#### Records to process ####

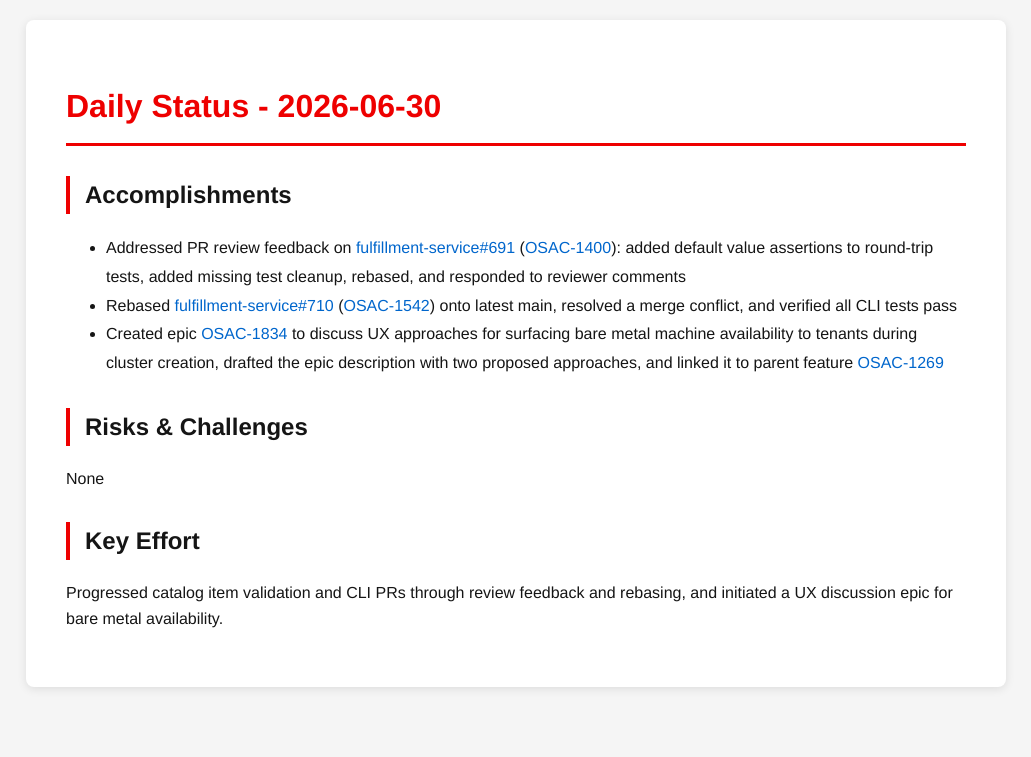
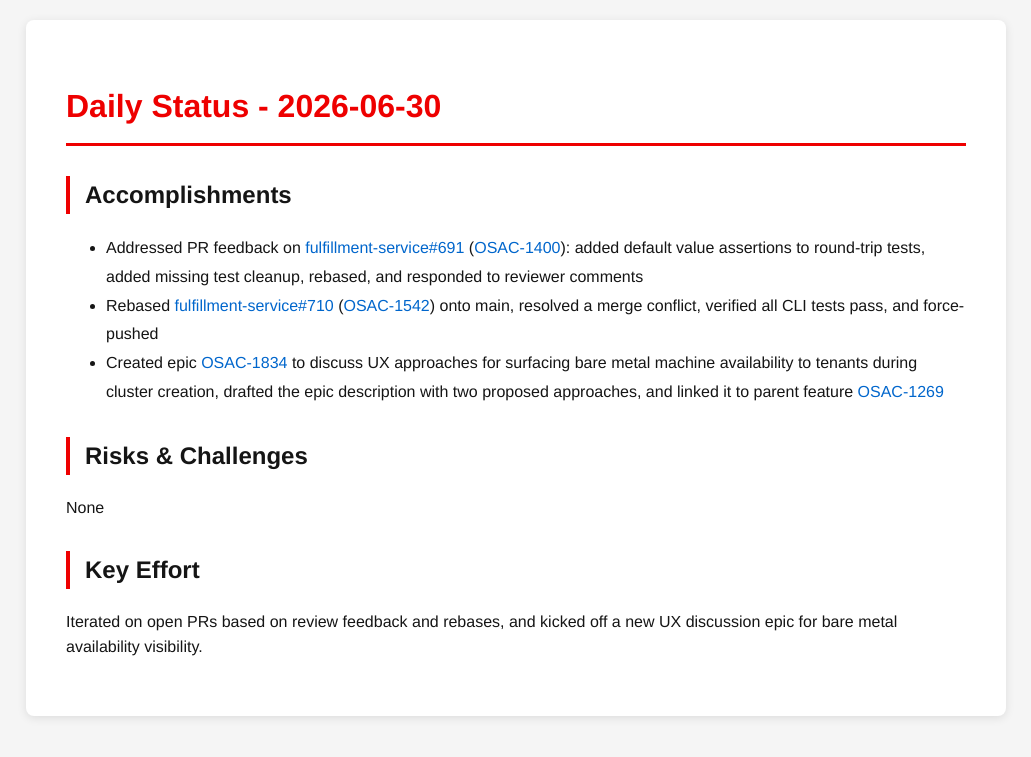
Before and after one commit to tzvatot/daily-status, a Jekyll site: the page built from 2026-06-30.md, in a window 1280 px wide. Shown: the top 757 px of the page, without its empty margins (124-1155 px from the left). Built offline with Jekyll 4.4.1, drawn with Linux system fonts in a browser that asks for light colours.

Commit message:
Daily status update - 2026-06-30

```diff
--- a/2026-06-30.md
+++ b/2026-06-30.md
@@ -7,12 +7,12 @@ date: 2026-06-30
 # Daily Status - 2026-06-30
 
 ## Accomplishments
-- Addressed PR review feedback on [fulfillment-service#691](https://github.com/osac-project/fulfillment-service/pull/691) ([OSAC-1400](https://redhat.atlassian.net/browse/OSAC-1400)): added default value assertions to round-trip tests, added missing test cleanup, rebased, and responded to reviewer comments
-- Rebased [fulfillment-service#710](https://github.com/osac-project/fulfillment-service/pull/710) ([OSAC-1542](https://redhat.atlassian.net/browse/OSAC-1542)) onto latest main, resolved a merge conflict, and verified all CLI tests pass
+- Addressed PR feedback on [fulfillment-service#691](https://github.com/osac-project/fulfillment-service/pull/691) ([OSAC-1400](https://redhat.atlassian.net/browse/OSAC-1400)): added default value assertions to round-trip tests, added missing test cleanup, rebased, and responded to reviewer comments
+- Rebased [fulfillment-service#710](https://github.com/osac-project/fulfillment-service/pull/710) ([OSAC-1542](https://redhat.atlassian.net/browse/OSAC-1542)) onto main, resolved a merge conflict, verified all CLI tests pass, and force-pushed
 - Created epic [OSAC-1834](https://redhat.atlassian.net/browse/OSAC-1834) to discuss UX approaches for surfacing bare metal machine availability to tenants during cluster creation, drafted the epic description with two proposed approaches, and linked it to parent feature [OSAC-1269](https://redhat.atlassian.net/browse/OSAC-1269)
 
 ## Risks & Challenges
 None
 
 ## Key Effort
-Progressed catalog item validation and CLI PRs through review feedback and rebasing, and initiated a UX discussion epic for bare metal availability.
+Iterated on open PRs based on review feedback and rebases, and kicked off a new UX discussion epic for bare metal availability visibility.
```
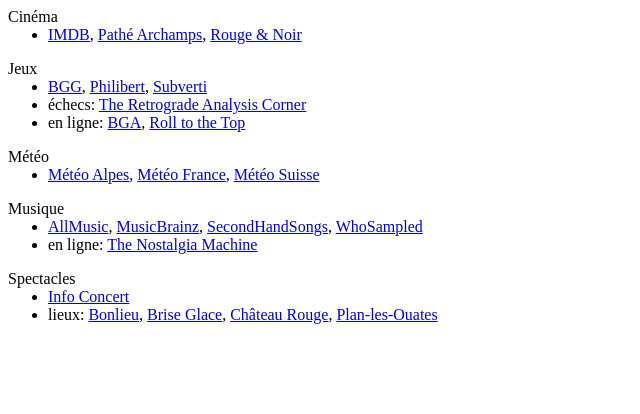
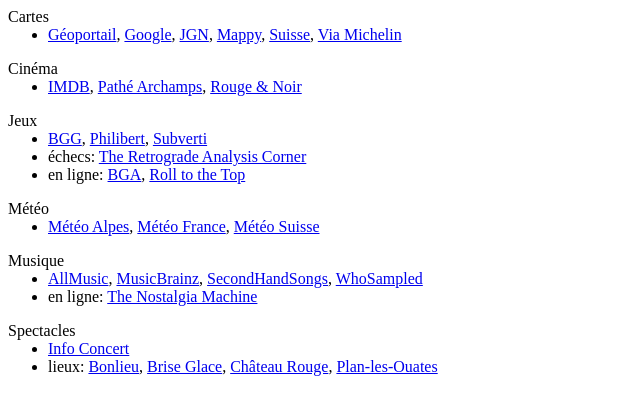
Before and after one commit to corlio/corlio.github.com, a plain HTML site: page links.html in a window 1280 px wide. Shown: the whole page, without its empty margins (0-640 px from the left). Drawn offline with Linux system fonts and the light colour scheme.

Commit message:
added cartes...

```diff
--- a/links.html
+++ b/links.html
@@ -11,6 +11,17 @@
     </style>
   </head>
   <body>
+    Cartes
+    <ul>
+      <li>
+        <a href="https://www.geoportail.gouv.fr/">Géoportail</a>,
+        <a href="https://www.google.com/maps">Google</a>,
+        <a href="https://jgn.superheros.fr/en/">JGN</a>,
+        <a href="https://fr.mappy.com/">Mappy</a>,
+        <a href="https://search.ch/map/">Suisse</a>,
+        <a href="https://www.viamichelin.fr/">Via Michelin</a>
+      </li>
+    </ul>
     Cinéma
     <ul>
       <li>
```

####

## Problem
Word for word, restate all of the material above except its pictures.

## Response to this exercise
Before and after one commit to tzvatot/daily-status, a Jekyll site: the page built from 2026-06-30.md, in a window 1280 px wide. Shown: the top 757 px of the page, without its empty margins (124-1155 px from the left). Built offline with Jekyll 4.4.1, drawn with Linux system fonts in a browser that asks for light colours.

Commit message:
Daily status update - 2026-06-30

```diff
--- a/2026-06-30.md
+++ b/2026-06-30.md
@@ -7,12 +7,12 @@ date: 2026-06-30
 # Daily Status - 2026-06-30
 
 ## Accomplishments
-- Addressed PR review feedback on [fulfillment-service#691](https://github.com/osac-project/fulfillment-service/pull/691) ([OSAC-1400](https://redhat.atlassian.net/browse/OSAC-1400)): added default value assertions to round-trip tests, added missing test cleanup, rebased, and responded to reviewer comments
-- Rebased [fulfillment-service#710](https://github.com/osac-project/fulfillment-service/pull/710) ([OSAC-1542](https://redhat.atlassian.net/browse/OSAC-1542)) onto latest main, resolved a merge conflict, and verified all CLI tests pass
+- Addressed PR feedback on [fulfillment-service#691](https://github.com/osac-project/fulfillment-service/pull/691) ([OSAC-1400](https://redhat.atlassian.net/browse/OSAC-1400)): added default value assertions to round-trip tests, added missing test cleanup, rebased, and responded to reviewer comments
+- Rebased [fulfillment-service#710](https://github.com/osac-project/fulfillment-service/pull/710) ([OSAC-1542](https://redhat.atlassian.net/browse/OSAC-1542)) onto main, resolved a merge conflict, verified all CLI tests pass, and force-pushed
 - Created epic [OSAC-1834](https://redhat.atlassian.net/browse/OSAC-1834) to discuss UX approaches for surfacing bare metal machine availability to tenants during cluster creation, drafted the epic description with two proposed approaches, and linked it to parent feature [OSAC-1269](https://redhat.atlassian.net/browse/OSAC-1269)
 
 ## Risks & Challenges
 None
 
 ## Key Effort
-Progressed catalog item validation and CLI PRs through review feedback and rebasing, and initiated a UX discussion epic for bare metal availability.
+Iterated on open PRs based on review feedback and rebases, and kicked off a new UX discussion epic for bare metal availability visibility.
```
Before and after one commit to corlio/corlio.github.com, a plain HTML site: page links.html in a window 1280 px wide. Shown: the whole page, without its empty margins (0-640 px from the left). Drawn offline with Linux system fonts and the light colour scheme.

Commit message:
added cartes...

```diff
--- a/links.html
+++ b/links.html
@@ -11,6 +11,17 @@
     </style>
   </head>
   <body>
+    Cartes
+    <ul>
+      <li>
+        <a href="https://www.geoportail.gouv.fr/">Géoportail</a>,
+        <a href="https://www.google.com/maps">Google</a>,
+        <a href="https://jgn.superheros.fr/en/">JGN</a>,
+        <a href="https://fr.mappy.com/">Mappy</a>,
+        <a href="https://search.ch/map/">Suisse</a>,
+        <a href="https://www.viamichelin.fr/">Via Michelin</a>
+      </li>
+    </ul>
     Cinéma
     <ul>
       <li>
```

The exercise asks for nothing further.